A recent case has highlighted the need for careful drafting when dealing with the sale of multiple plots at different times.
In this case, Mr and Mrs Jones (“the Jones”) agreed to dispose of two separate plots to a developer (“Developer”) in two stages – the first plot by way of an unconditional contract and the second plot as a conditional contract.
As part of the terms negotiated, it was agreed:
(i) the land being retained by the Jones would be burdened by a restrictive covenant such that no activity could take place on that land which could cause nuisance or annoyance or otherwise materially affect the use and enjoyment of the land being sold to the Developer for residential purposes (“the Jones Restrictive Covenants”); and
(ii) the land being sold to the Developer could not be used for any purpose other than residential
The unconditional contact completed in 2002 and the conditional contract completed in 2003.
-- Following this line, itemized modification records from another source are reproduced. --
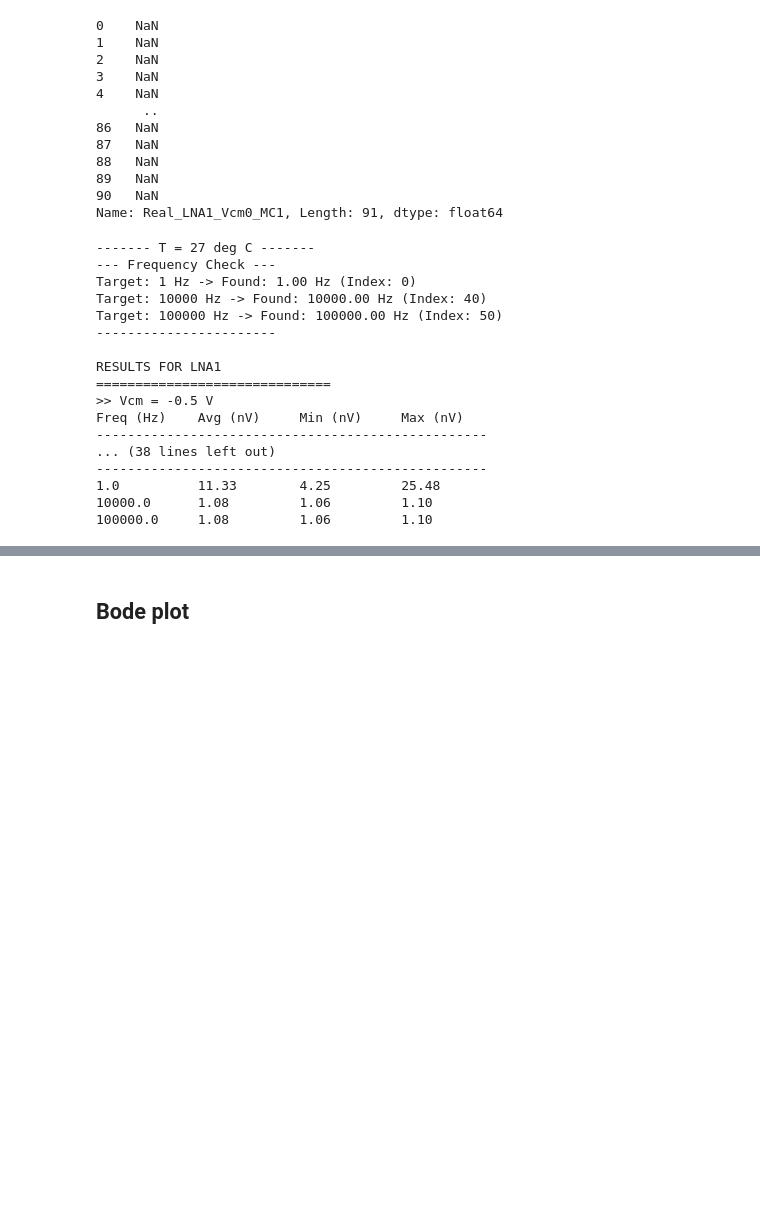
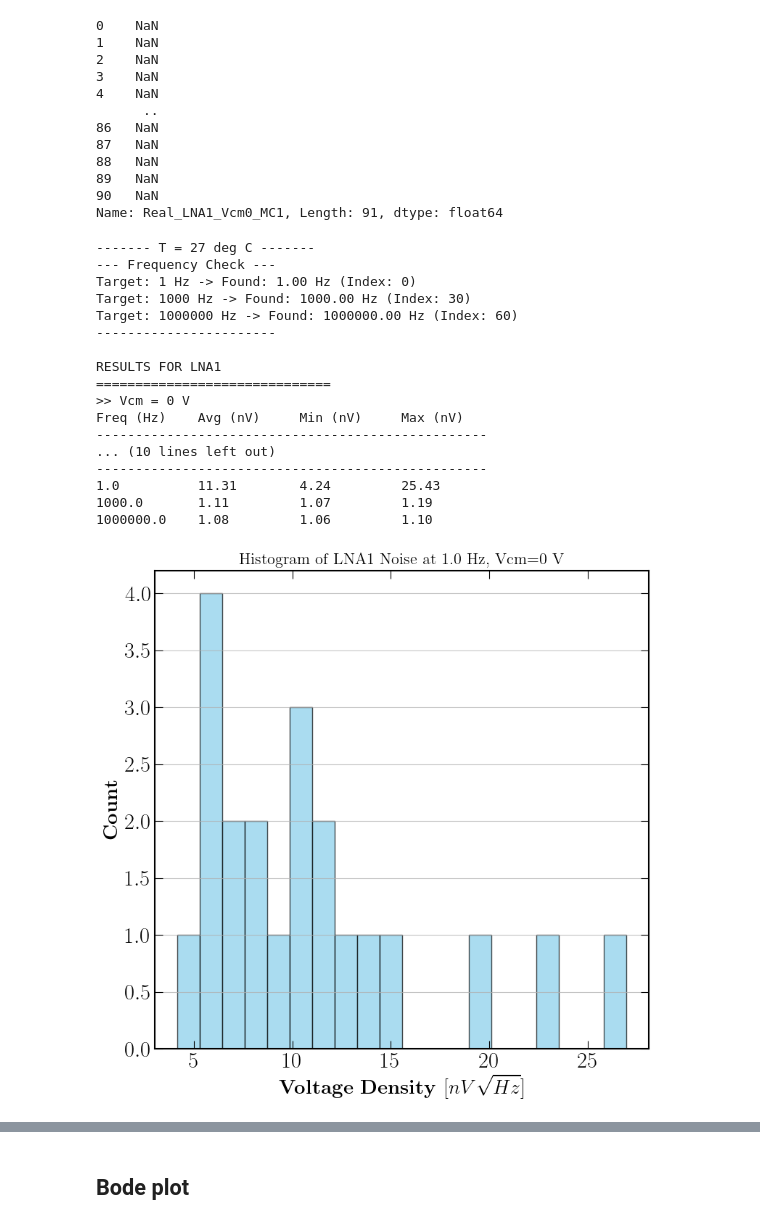
Before and after one commit to BaoTON1701/R-T_BiCMOS_run, a Jupyter notebook: code/Plot_results.ipynb, the cells around one changed output, grey strips where cells are left out. Cells and saved outputs as stored; diff of their text form; code cells hidden in the pictures; blank space fills up the shorter version.

```diff
--- a/code/Plot_results.ipynb
+++ b/code/Plot_results.ipynb
@@ -201,9 +332,49 @@ print(noise_LNA1['Real_LNA1_Vcm0_MC1'])
 90   NaN
 Name: Real_LNA1_Vcm0_MC1, Length: 91, dtype: float64
 # %%
+#noise at 27 deg C
+noise_LNA1 = pd.read_csv(f"{dir}/Noise_MC_LNA1_27degC.csv")
+noise_LNA2 = pd.read_csv(f"{dir}/Noise_MC_LNA2_27degC.csv")
+noise_LNA1.head()
+#noise at 45 deg C
+noise_LNA1_45 = pd.read_csv(f"{dir}/Noise_MC_LNA1_45degC.csv")
+noise_LNA2_45 = pd.read_csv(f"{dir}/Noise_MC_LNA2_45degC.csv")
+np.size(noise_LNA1_45,axis=1)
+Vcm = [-0.5,0,0.5]  # For Vcm = -0.5, 0.0 and 0.5 V
+num_sim = int((np.size(noise_LNA2, axis = 1)-4)/len(Vcm))  # Number of MC simulation for each Vcm
+col1 = ['f']
+col2 = ['f']
+for i in Vcm:
+    for j in range(num_sim):
+        col1.append(f'LNA1_Vcm{str(i)}_MC{j+1}')
+        col2.append(f'LNA2_Vcm{str(i)}_MC{j+1}')
+#append data for 45 deg C first since no current data there
+noise_LNA1_45.columns = col1
+noise_LNA2_45.columns = col2
+noise_LNA1_45 = noise_LNA1_45.apply(pd.to_numeric, errors='coerce')
+noise_LNA2_45 = noise_LNA2_45.apply(pd.to_numeric, errors='coerce')
+#col for the current
+col1.append('MCnumber')
+col2.append('MCnumber')
+
+for i in Vcm:
+    col1.append(f'i_LNA1_Vcm{i}_MC')
+    col2.append(f'i_LNA1_Vcm{i}_MC')
+noise_LNA1.columns = col1
+noise_LNA2.columns = col2
+noise_LNA1 = noise_LNA1.apply(pd.to_numeric, errors='coerce')
+noise_LNA2 = noise_LNA2.apply(pd.to_numeric, errors='coerce')
+# noise_LNA1.head()
+#calculate real noise
+for i in Vcm:
+    for j in range(num_sim):
+        noise_LNA1[f'Real_LNA1_Vcm{str(i)}_MC{j+1}'] = (noise_LNA1[f'LNA1_Vcm{str(i)}_MC{j+1}']**2 - (noise_LNA1[f'i_LNA1_Vcm{i}_MC']**2 * 100**2))**0.5
+        noise_LNA2[f'Real_LNA2_Vcm{str(i)}_MC{j+1}'] = (noise_LNA2[f'LNA2_Vcm{str(i)}_MC{j+1}']**2 - (noise_LNA2[f'i_LNA1_Vcm{i}_MC']**2 * 100**2))**0.5
+
+Vcm = [0] # Can be extended to other Vcm values as needed [-0.5,0,0.5]
 # --- 1. SETUP: Define your frequencies here ---
 # You can put as many as you want in this list
-target_freqs = [1, 10e3, 100e3]  # e.g., 1kHz, 10kHz, 100kHz
+target_freqs = [1, 1e3, 1e6]  # e.g., 1kHz, 10kHz, 100kHz
 
 # Organize data
 LNA = {'LNA1': noise_LNA1, 'LNA2': noise_LNA2}
@@ -243,37 +414,48 @@ for lna_name, df in LNA.items():
         avg_curve = subset.mean(axis=1)
         max_curve = subset.max(axis=1)
         min_curve = subset.min(axis=1)
 
         # Extract specific points for our target frequencies
         # We allow for a small header row to make it readable
         print(f"{'Freq (Hz)':<12} {'Avg (nV)':<12} {'Min (nV)':<12} {'Max (nV)':<12}")
         print("-" * 50)
 
         for f_target, idx, f_actual in freq_points:
             # Scale to nV (1e9) for display
             avg_val = avg_curve.iloc[idx] * 1e9
             max_val = max_curve.iloc[idx] * 1e9
             min_val = min_curve.iloc[idx] * 1e9
 
             print(f"{f_actual:<12.1f} {avg_val:<12.2f} {min_val:<12.2f} {max_val:<12.2f}")
 
+        #plotting the histogram for the last frequency point
+            plt.figure(figsize=(8,8))
+            plt.hist(subset.iloc[idx]*1e9, bins=20, color='skyblue', edgecolor='black', alpha=0.7)
+            plt.title(f'Histogram of {lna_name} Noise at {f_actual:.1f} Hz, Vcm={i} V', fontsize=16)
+            plt.xlabel(r'\textbf{Voltage Density $[nV\sqrt{Hz}]$}', fontsize=20)
+            plt.ylabel(r'\textbf{Count}', fontsize=20)
+            plt.grid(axis='y', alpha=0.75)
+            plt.tight_layout()
+            # plt.savefig(f"{plot_dir}/Histogram_{lna_name}_Vcm{i}_Freq{int(f_actual)}Hz.png", dpi=300)
+            # plt.close()
         print("") # Empty line between Vcm groups
     print("\n") # Empty line between LNA groups
 # %% [output]
 ------- T = 27 deg C -------
 --- Frequency Check ---
 Target: 1 Hz -> Found: 1.00 Hz (Index: 0)
-Target: 10000 Hz -> Found: 10000.00 Hz (Index: 40)
-Target: 100000 Hz -> Found: 100000.00 Hz (Index: 50)
+Target: 1000 Hz -> Found: 1000.00 Hz (Index: 30)
+Target: 1000000 Hz -> Found: 1000000.00 Hz (Index: 60)
 -----------------------
 
 RESULTS FOR LNA1
 ==============================
->> Vcm = -0.5 V
+>> Vcm = 0 V
 Freq (Hz)    Avg (nV)     Min (nV)     Max (nV)
 --------------------------------------------------
-... (38 lines left out)
+... (10 lines left out)
 --------------------------------------------------
-1.0          11.33        4.25         25.48
-10000.0      1.08         1.06         1.10
-100000.0     1.08         1.06         1.10
+1.0          11.31        4.24         25.43
+1000.0       1.11         1.07         1.19
+1000000.0    1.08         1.06         1.10
+[figure, added]
```
Also changed, not shown: parts of 14 cells of this notebook, 30 other files.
The contract for the 2003 disposal contained a condition by virtue of which if following completion of the sale, a barn that was situate on that plot was demolished, then a strip of land which comprised of 4metres in width and which lay between the land retained by the Jones and the land transferred to the Developer (“the Strip”), would be transferred back to the Jones.
The Developer built a residential home on the land it had acquired and sold all of the land to Mr and Mrs Oven (“the Ovens”).
As during this process, the barn had been demolished by the Developer, in accordance with the terms agreed, the Ovens sought to transfer the Strip back to the Jones however they sought to impose the Jones Restrictive Covenants in the transfer documentation which the Jones refused to accept.
The Jones in the meantime had commenced retaining pigs on their land and on one occasion allowed their pigs onto the Strip.
The Ovens objected to this use on the basis that it was attracting flies, smell and noise and sought to contend that the Strip ought to be caught by the Jones Restrictive Covenants.
If this is correct then no agricultural activities could be carried out on the land owned by the Jones which may be objected to by a residential occupant and the Jones would have to stop retaining pigs on all of their land. As the Strip lay immediately adjacent to the home of the Ovens, they contended the Strip out to also be subject to the Jones Restrictive Covenants.
The Jones however argued that the Strip could not be burdened by the Jones Restrictive Covenants because by operation of law, when benefitting and burdened land is vested in one person, then any restrictive covenants imposed on the burdened land will be extinguished.
Applying this principle, the Jones argued that the Strip and the land which had the benefit of the Jones Restrictive Covenants had both vested in the Developer on completion of the 2003 transfer and as such the Jones Restrictive Covenants (insofar as they applied to the Strip) had in fact been extinguished. Neither party argued this point.
There also had been no provision made in the drafting of the documents by virtue of which the parties could seek to re-impose the Jones Restrictive covenants in the event of the retransfer of the Strip.
When the matter went to Court, the Courts however were willing to aid the Ovens and uphold the intention of the parties at the time of the original deal.
As such they concluded that the definition of “retained” land in the 2003 transfer should be construed to include land that might later be transferred back to the Jones which would then capture the Strip and make it subject to the Jones Restrictive Covenants.
The Courts took the view that if this was incorrect then a term should have been expressly provided in the transfer documentation that the Strip once transferred back to the Jones, ought not to be subject to the same restrictive covenants.
It also took the view that the intention of the parties was clearly to protect the land being sold to the Developer and if the Restrictive Covenants are not imposed on the Strip then the land which is closest to the land that had been sold and therefore needing the most protection, would actually not receive this benefit which would clearly defeat the intention of the parties and would be an absurd situation to arise.
This case is interesting for many reasons including that in rare circumstances, the Court is wiling to step in and construe matters beyond what is expressly agreed in the documentation.
Importantly it also highlights the need to ensure that there is careful consideration in drafting documentation when parties enter into agreements.
For further information on this or other development matters, please contact Bela Zavery
on 0207 400 5032